COBWEB CORNERS: Questions of ‘Mr. Conductor’
By Mel McFarland
In the old days a passenger train had several conductors, one of them just for the Pullman sleeping cars. The Colorado Midland would have one or two Pullman cars carrying maybe 20 passengers.
With passengers often easterners, taking their first trip into the West, the conductor served as an "answer man." The temperament of these men was of primary importance. They might field some pretty unusual questions; as a cog conductor myself, I know I do!
On a trip west from Colorado City, a conductor had a spot in a far corner of the car where he had just dozed off when a touch on his shoulder raised him. It was a very nervous lady. "Say, Mr. Conductor, my ticket says that I am to have 200 pounds of baggage and my trunk does not weigh more than 125. What am I to do about it?"
"Madam'" replied the accommodating conductor, "we will be arriving at Cascade in a few minutes and you can gather 75 pounds of stone to fill it up."
On another trip, a conductor had been continually answering questions as the train traversed the Continental Divide, the Frying Pan River and Aspen (which was just a mining town a hundred years ago). As the train approached the station for Glenwood Springs, a female passenger spotted a coaling facility just outside town. The area was quite smoky and there were many railroad cars in the area. "Mr. Conductor, what is that and what is all that coal for?"
"Madam, you are going to Glenwood for the hot waters, are you not?" He quickly shot back. "This is where they heat the water!"
A few days later, his boss heard from the manager of the pools at Glenwood that this passenger had shared the answer with him. Perhaps this conductor should rethink some of his answers!
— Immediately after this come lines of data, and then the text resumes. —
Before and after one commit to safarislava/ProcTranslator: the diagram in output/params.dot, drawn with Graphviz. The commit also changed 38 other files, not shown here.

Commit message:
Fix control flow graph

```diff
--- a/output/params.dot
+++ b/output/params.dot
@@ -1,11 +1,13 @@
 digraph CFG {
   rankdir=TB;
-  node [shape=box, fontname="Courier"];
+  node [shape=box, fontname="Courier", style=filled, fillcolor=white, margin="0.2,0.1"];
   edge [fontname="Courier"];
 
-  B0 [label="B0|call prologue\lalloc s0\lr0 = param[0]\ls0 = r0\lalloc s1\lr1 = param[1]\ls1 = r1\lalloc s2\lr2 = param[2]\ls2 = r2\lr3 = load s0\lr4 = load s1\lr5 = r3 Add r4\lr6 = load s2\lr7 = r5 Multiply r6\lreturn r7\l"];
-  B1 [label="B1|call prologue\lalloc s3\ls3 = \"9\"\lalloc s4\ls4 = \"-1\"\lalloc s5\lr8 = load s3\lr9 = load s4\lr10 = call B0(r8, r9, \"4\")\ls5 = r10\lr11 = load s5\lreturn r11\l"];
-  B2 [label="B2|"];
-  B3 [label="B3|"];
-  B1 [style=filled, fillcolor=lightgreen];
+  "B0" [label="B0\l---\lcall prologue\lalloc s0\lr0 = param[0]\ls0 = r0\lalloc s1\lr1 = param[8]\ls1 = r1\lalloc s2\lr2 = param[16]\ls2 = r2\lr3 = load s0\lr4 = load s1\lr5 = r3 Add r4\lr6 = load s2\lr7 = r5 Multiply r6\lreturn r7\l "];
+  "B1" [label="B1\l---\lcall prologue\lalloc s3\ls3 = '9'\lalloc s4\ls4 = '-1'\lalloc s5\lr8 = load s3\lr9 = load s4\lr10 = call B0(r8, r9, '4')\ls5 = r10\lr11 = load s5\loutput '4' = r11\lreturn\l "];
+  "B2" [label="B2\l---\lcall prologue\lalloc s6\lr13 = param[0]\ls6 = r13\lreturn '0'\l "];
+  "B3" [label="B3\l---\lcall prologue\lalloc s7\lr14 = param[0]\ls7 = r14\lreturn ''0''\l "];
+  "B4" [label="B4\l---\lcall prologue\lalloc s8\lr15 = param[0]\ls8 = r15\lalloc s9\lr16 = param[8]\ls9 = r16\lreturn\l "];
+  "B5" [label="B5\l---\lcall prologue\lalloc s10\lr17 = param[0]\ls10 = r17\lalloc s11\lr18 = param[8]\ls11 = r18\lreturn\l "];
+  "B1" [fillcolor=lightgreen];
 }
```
On Pikes Peak I get odd questions, which make me have to think. A couple of recent "good" ones are: "Why are there no pine cones up here?" "Does the train stop at the toll gate?" And "Do the people who drive up the mountain come up to the same top?"